Christmas Bonuses are a once off payment made to the employee during the Christmas period in addition to their average salary. Though not legally obliged to, employers often provide this bonus to encourage loyalty, increase productivity or to say thank you for all the hard work and give people a bit extra to spend at this expensive time of the year. However, as an employer you need to understand the tax payable on such bonus, which we have outlined below;
If you provide your employee with a Christmas Bonus in the form on cash, this bonus is still treated and taxed as if was earned via overtime or as a bonus at any other time of the year. Therefore the total amount is chargeable to Income Tax (IT), Universal Social Charge (USC) and Pay Related Social Insurance (PRSI). Bonus payments are calculated as such:
- The pay is taxed at the standard rate of tax up to the rate band limit
- The pay above the rate band limit is taxed at the higher rate of tax
- The two amounts above together are added together
- This amount is then reduced by the tax credits to give the amount of tax due.
For those who wish to provide a bonus to their employees in a more modest way can avail of the Small Benefits Exemption Scheme. This scheme means company directors and employees can receive a non-cash bonus of up to €500 on a tax-free basis annually. As the payment must be non-cash, the most common way to avail of this scheme by using gift vouchers. However, there are conditions to be aware of when availing of this scheme:
- The benefit cannot be cash.
- The gift voucher must be purchased from the company funds, e.g. company bank account or company credit card.
- The director or employee cannot purchase a voucher themselves and seek reimbursement from the company.
- Only one such benefit can be given to an employee in each tax year.
- Where a bonus exceeds the €500 limit, the full value is subject to tax.
No matter what form of bonus you choose to use, whether with cash or vouchers, consider what would be the best for your employees.
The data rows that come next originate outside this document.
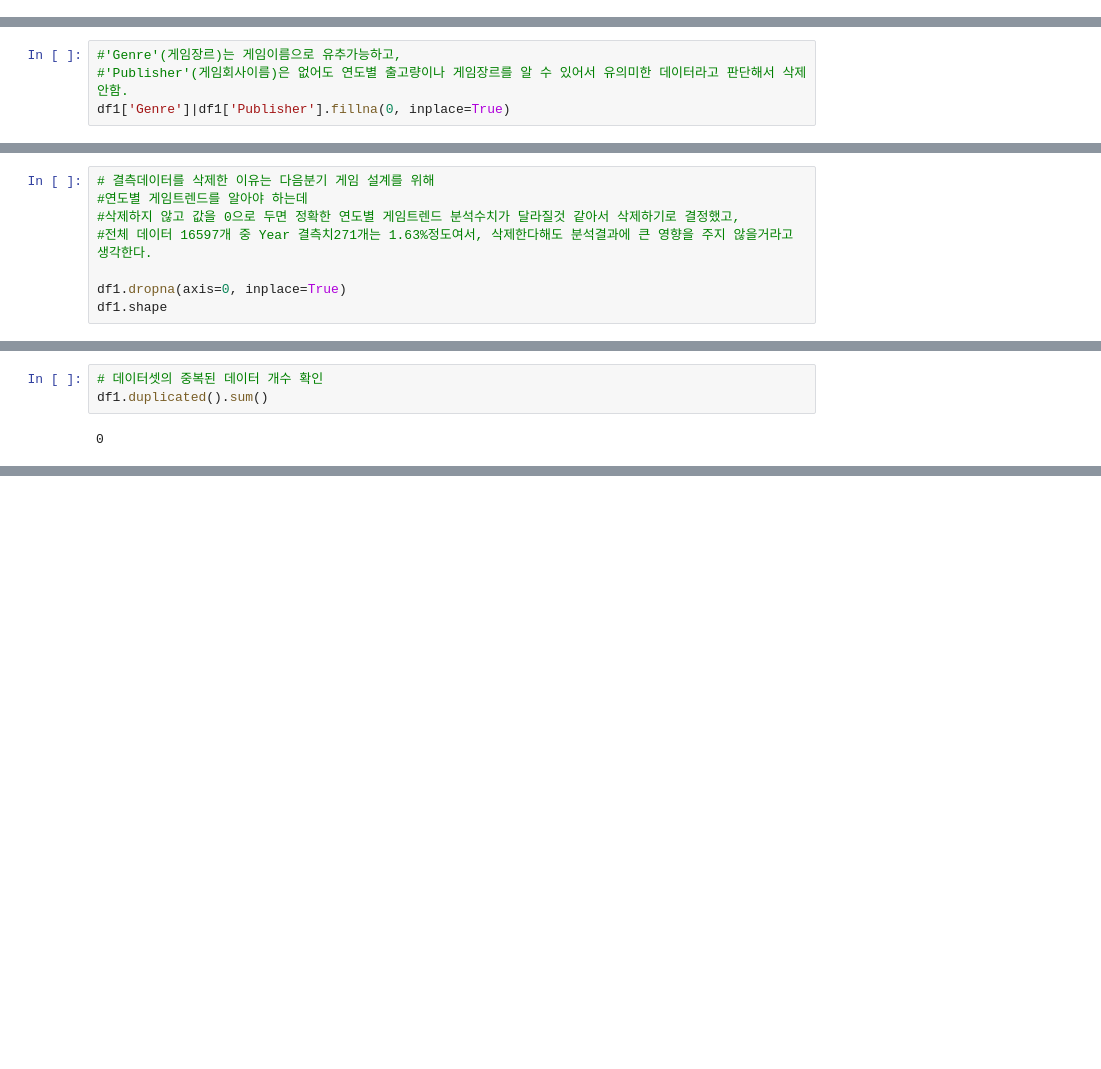
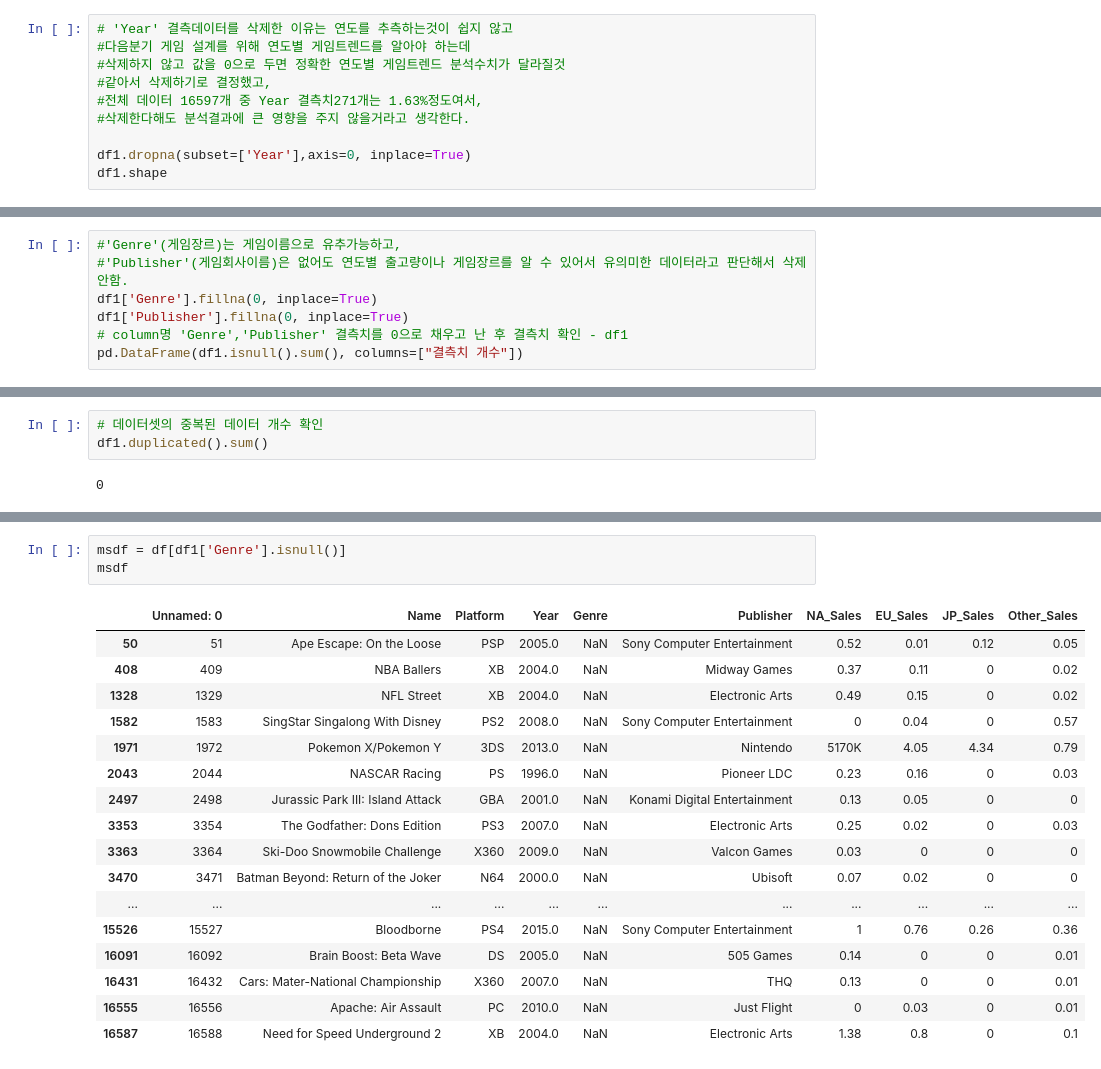
Before and after one commit to severancej/colorful_project, a Jupyter notebook: AI_14_장지은_Section1.ipynb, the cells around one changed output, grey strips where cells are left out. Drawn from its saved outputs; the diff is of its cells as text; blank space fills up the shorter version.

```diff
--- a/AI_14_장지은_Section1.ipynb
+++ b/AI_14_장지은_Section1.ipynb
@@ -83,3 +87,13 @@ pd.DataFrame(df1.isnull().sum(), columns=["결측치 개수"])
 | EU_Sales | 0 |
 | JP_Sales | 0 |
 | Other_Sales | 0 |
+# %%
+# 'Year' 결측데이터를 삭제한 이유는 연도를 추측하는것이 쉽지 않고
+#다음분기 게임 설계를 위해 연도별 게임트렌드를 알아야 하는데
+#삭제하지 않고 값을 0으로 두면 정확한 연도별 게임트렌드 분석수치가 달라질것
+#같아서 삭제하기로 결정했고,
+#전체 데이터 16597개 중 Year 결측치271개는 1.63%정도여서,
+#삭제한다해도 분석결과에 큰 영향을 주지 않을거라고 생각한다.
+
+df1.dropna(subset=['Year'],axis=0, inplace=True)
+df1.shape
@@ -116,0 +127,7 @@ Name: Genre, dtype: int64
+# %%
+#'Genre'(게임장르)는 게임이름으로 유추가능하고,
+#'Publisher'(게임회사이름)은 없어도 연도별 출고량이나 게임장르를 알 수 있어서 유의미한 데이터라고 판단해서 삭제 안함.
+df1['Genre'].fillna(0, inplace=True)
+df1['Publisher'].fillna(0, inplace=True)
+# column명 'Genre','Publisher' 결측치를 0으로 채우고 난 후 결측치 확인 - df1
+pd.DataFrame(df1.isnull().sum(), columns=["결측치 개수"])
@@ -132,7 +163,3 @@ df1[df1['Year'].isnull()]
 | 16425 | 16426 | Yoostar on MTV | X360 | NaN | Misc | Unknown | 0.06 | 0 | 0 | 0 |
 | 16432 | 16433 | Bejeweled 3 | X360 | NaN | Puzzle | Unknown | 0.13 | 0 | 0 | 0.01 |
 271 rows × 10 columns
-# %%
-#'Genre'(게임장르)는 게임이름으로 유추가능하고,
-#'Publisher'(게임회사이름)은 없어도 연도별 출고량이나 게임장르를 알 수 있어서 유의미한 데이터라고 판단해서 삭제 안함.
-df1['Genre']|df1['Publisher'].fillna(0, inplace=True)
@@ -167,8 +165,0 @@ pd.DataFrame(df1.isnull().sum(), columns=["결측치 개수"])
-# %%
-# 결측데이터를 삭제한 이유는 다음분기 게임 설계를 위해
-#연도별 게임트렌드를 알아야 하는데
-#삭제하지 않고 값을 0으로 두면 정확한 연도별 게임트렌드 분석수치가 달라질것 같아서 삭제하기로 결정했고,
-#전체 데이터 16597개 중 Year 결측치271개는 1.63%정도여서, 삭제한다해도 분석결과에 큰 영향을 주지 않을거라고 생각한다.
-
-df1.dropna(axis=0, inplace=True)
-df1.shape
@@ -209,0 +219,21 @@ df1.duplicated().sum()
+# %%
+msdf = df[df1['Genre'].isnull()]
+msdf
+# %% [output]
+|  | Unnamed: 0 | Name | Platform | Year | Genre | Publisher | NA_Sales | EU_Sales | JP_Sales | Other_Sales |
+| 50 | 51 | Ape Escape: On the Loose | PSP | 2005.0 | NaN | Sony Computer Entertainment | 0.52 | 0.01 | 0.12 | 0.05 |
+| 408 | 409 | NBA Ballers | XB | 2004.0 | NaN | Midway Games | 0.37 | 0.11 | 0 | 0.02 |
+| 1328 | 1329 | NFL Street | XB | 2004.0 | NaN | Electronic Arts | 0.49 | 0.15 | 0 | 0.02 |
+| 1582 | 1583 | SingStar Singalong With Disney | PS2 | 2008.0 | NaN | Sony Computer Entertainment | 0 | 0.04 | 0 | 0.57 |
+| 1971 | 1972 | Pokemon X/Pokemon Y | 3DS | 2013.0 | NaN | Nintendo | 5170K | 4.05 | 4.34 | 0.79 |
+| 2043 | 2044 | NASCAR Racing | PS | 1996.0 | NaN | Pioneer LDC | 0.23 | 0.16 | 0 | 0.03 |
+| 2497 | 2498 | Jurassic Park III: Island Attack | GBA | 2001.0 | NaN | Konami Digital Entertainment | 0.13 | 0.05 | 0 | 0 |
+| 3353 | 3354 | The Godfather: Dons Edition | PS3 | 2007.0 | NaN | Electronic Arts | 0.25 | 0.02 | 0 | 0.03 |
+| 3363 | 3364 | Ski-Doo Snowmobile Challenge | X360 | 2009.0 | NaN | Valcon Games | 0.03 | 0 | 0 | 0 |
+| 3470 | 3471 | Batman Beyond: Return of the Joker | N64 | 2000.0 | NaN | Ubisoft | 0.07 | 0.02 | 0 | 0 |
+| ... | ... | ... | ... | ... | ... | ... | ... | ... | ... | ... |
+| 15526 | 15527 | Bloodborne | PS4 | 2015.0 | NaN | Sony Computer Entertainment | 1 | 0.76 | 0.26 | 0.36 |
+| 16091 | 16092 | Brain Boost: Beta Wave | DS | 2005.0 | NaN | 505 Games | 0.14 | 0 | 0 | 0.01 |
+| 16431 | 16432 | Cars: Mater-National Championship | X360 | 2007.0 | NaN | THQ | 0.13 | 0 | 0 | 0.01 |
+| 16555 | 16556 | Apache: Air Assault | PC | 2010.0 | NaN | Just Flight | 0 | 0.03 | 0 | 0.01 |
+| 16587 | 16588 | Need for Speed Underground 2 | XB | 2004.0 | NaN | Electronic Arts | 1.38 | 0.8 | 0 | 0.1 |
```
Also changed, not shown: parts of 16 cells of this notebook.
Full knowledge of tax on this matters means you can be more considerate of the final bonus amount your employee receives.